  • “[We’re] leaning against porting to WP7 at the moment - it just doesn't look like the market is big enough to make it worth the effort.”The way I see it, the saturated markets will likely cause their title to be a needle in a haystack, whereas in a less saturated market, especially for RPG games right now, there will be more people ready and willing to buy the game. even if the title is less than stellar, but good enough to satisfy what people want on their phone. If say they released their RPG on ios, it sure as **** be far better than something as old as Final Fantasy, or it'll be an afterthought and rot in the sea of ios games. I personally have purchased only 2 ios games for my ipad, since I know that I can wait and the games will eventually become free or have huge discounts because no one knows about them and they have to do some marketing by slashing their prices by up to 90 at times. On the other hand, I have already purchased several xbox live windows phone games and a few indie wp7 games (as well as play ad supported games daily)with less competition, you can charge a bit more as well.
  • Well said - I agree on all counts.
  • Honestly I think the bigger problem for them is time. They're three guys. It took them a **** of a long time just to get their game to Steam, and now they supposedly have two other projects on the run (one an official XBLA title).If you've already got people sending money your way and you have previous engagements, why spend time on something that's not as likely to return on your investment?I'm sure one day they'll move their titles over... But only when it makes sense to do so.
  • Porting low-tech XBLIG games to WP7 is really easy though. Far less work than porting them to Steam, for instance.
  • Also, we're blocking H-E-Double hockey sticks?

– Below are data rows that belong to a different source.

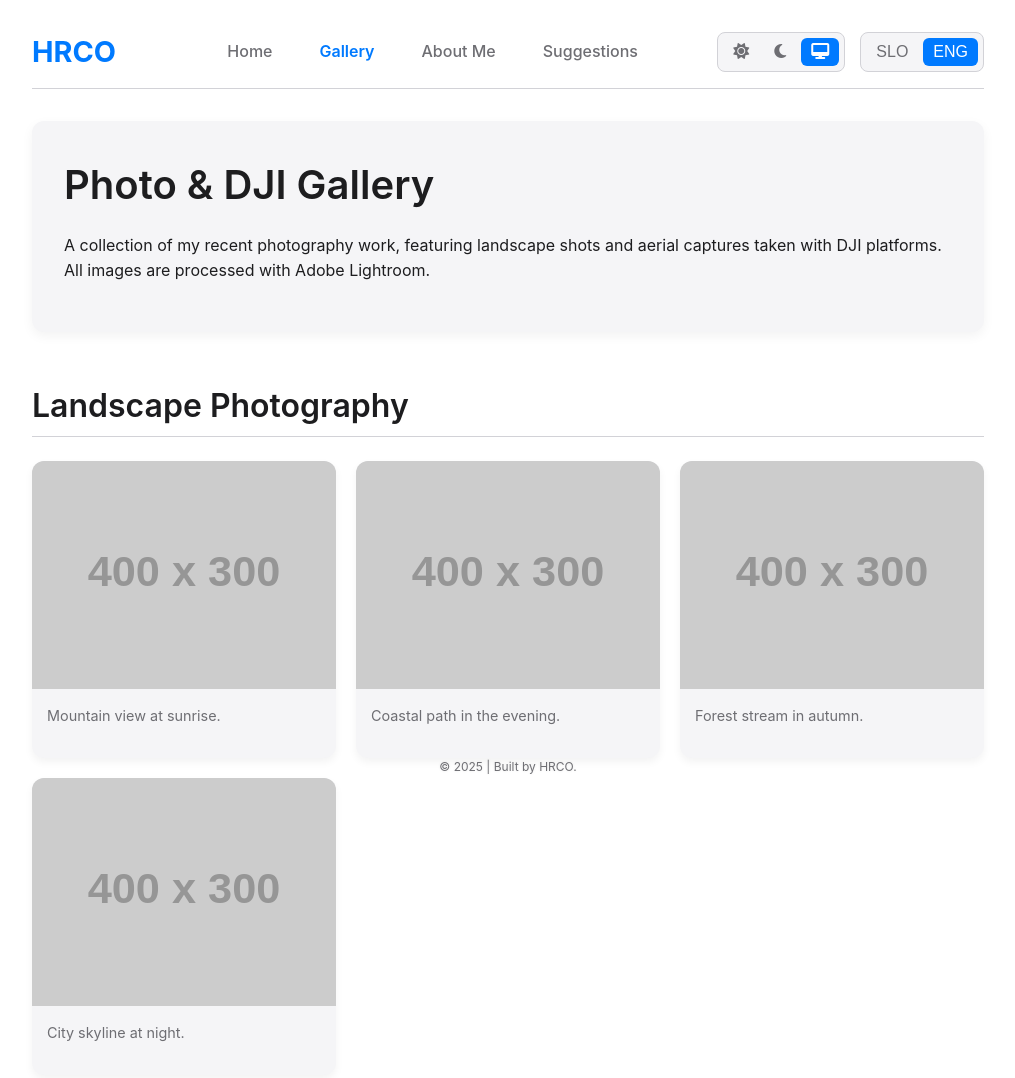
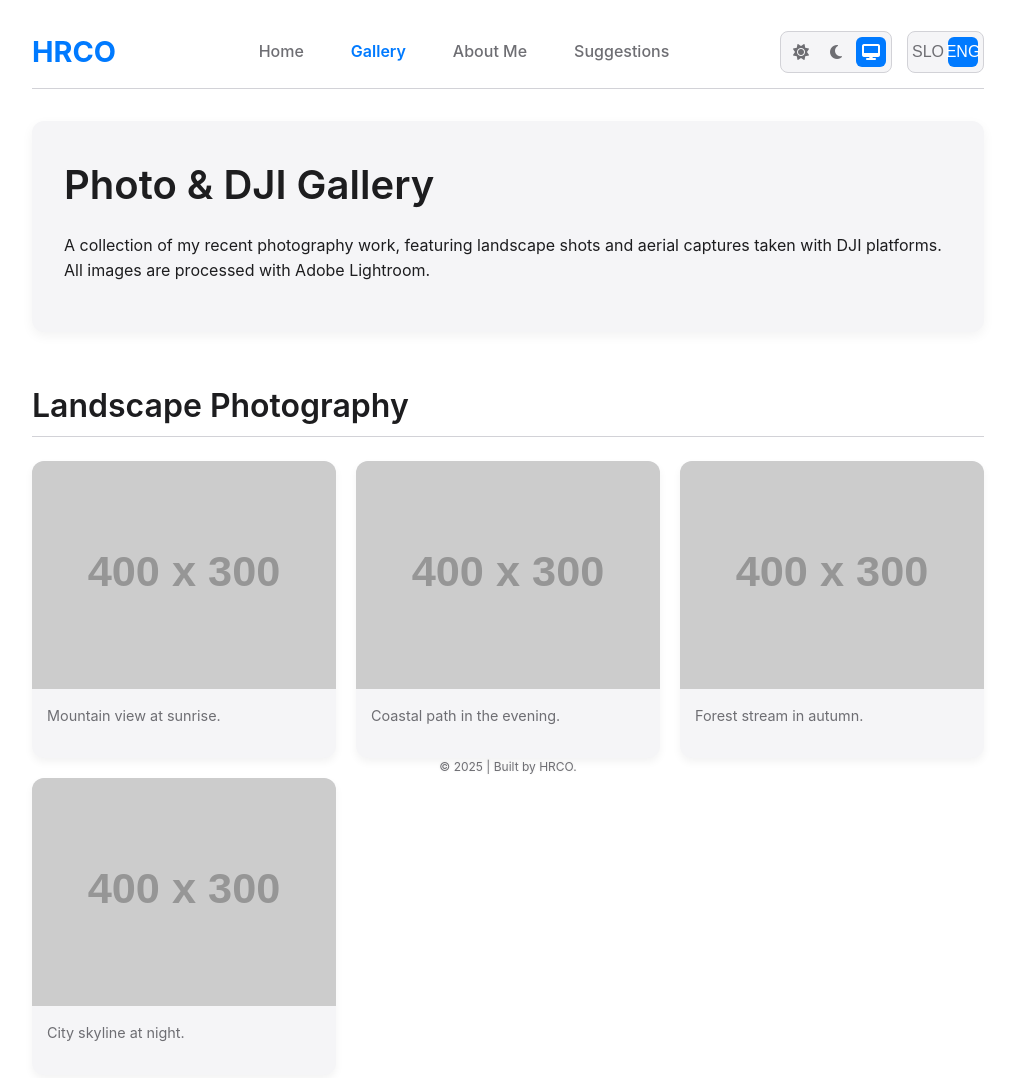
Before and after one commit to hrco/hrco.github.io, a plain HTML site: page foto.html in a window 1280 px wide. Shown: the top 1078 px of the page, without its empty margins (132-1147 px from the left). Drawn offline with Linux system fonts and the light colour scheme; placeholder pictures from the web are drawn by us.

Commit message:
update toggle settings

```diff
--- a/css/main.css
+++ b/css/main.css
@@ -155,13 +155,28 @@ nav {
 }
 
 .toggle-button {
-    /* Key Change: Smaller padding for compact buttons */
-    padding: 3px 8px;
-    font-size: 0.9rem; /* Slightly smaller text/icon */
+    cursor: pointer;
+    background: none;
+    border: none;
+    /* KEY CHANGE: Fixed size to perfectly fit the icon/code */
+    width: 30px;
+    height: 30px;
+    display: flex; /* Centers the icon/text */
+    justify-content: center;
+    align-items: center;
+
+    /* Reduced font size for better fit */
+    font-size: 0.8rem;
+
+    color: var(--color-text-subtle);
+    padding: 0; /* Remove internal padding */
     border-radius: 6px;
     transition: background-color var(--transition-duration), color var(--transition-duration);
 }
-
+/* Ensure the icon size is correct */
+.toggle-button i {
+    font-size: 1rem;
+}
 /*
  * --------------------------------------------
  * 4. UI Components (Buttons, Cards, Toggles)
--- a/foto.html
+++ b/foto.html
@@ -70,6 +70,7 @@
         <button id="theme-toggle-dark" class="toggle-button" title="Dark Theme"><i class="fas fa-moon"></i></button>
         <button id="theme-toggle-system" class="toggle-button" title="System Theme"><i class="fas fa-desktop"></i></button>
     </div>
+
     <div class="lang-toggles">
         <button id="lang-toggle-slo" class="toggle-button">SLO</button>
         <button id="lang-toggle-eng" class="toggle-button">ENG</button>
@@ -129,7 +130,7 @@
         <div class="container">
             <p>
                 &copy; <span id="current-year"></span> |
-                <span data-i18n="FOOTER_TEXT">Built by HRCO using pure HTML/CSS/JS. All rights reserved.</span>
+                <span data-i18n="FOOTER_TEXT">Built by HRCO.</span>
             </p>
 
         </div>
```
Also changed, not shown: about_me.html (+1 -0 lines), my_suggestions.html (+1 -0 lines). Lines whose indentation alone changed are shown as unchanged.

Really? :/
  • damn is also blocked out too i think. these words are said in childrens cartoons
  • I hear it on SpongeBob all the time! :-P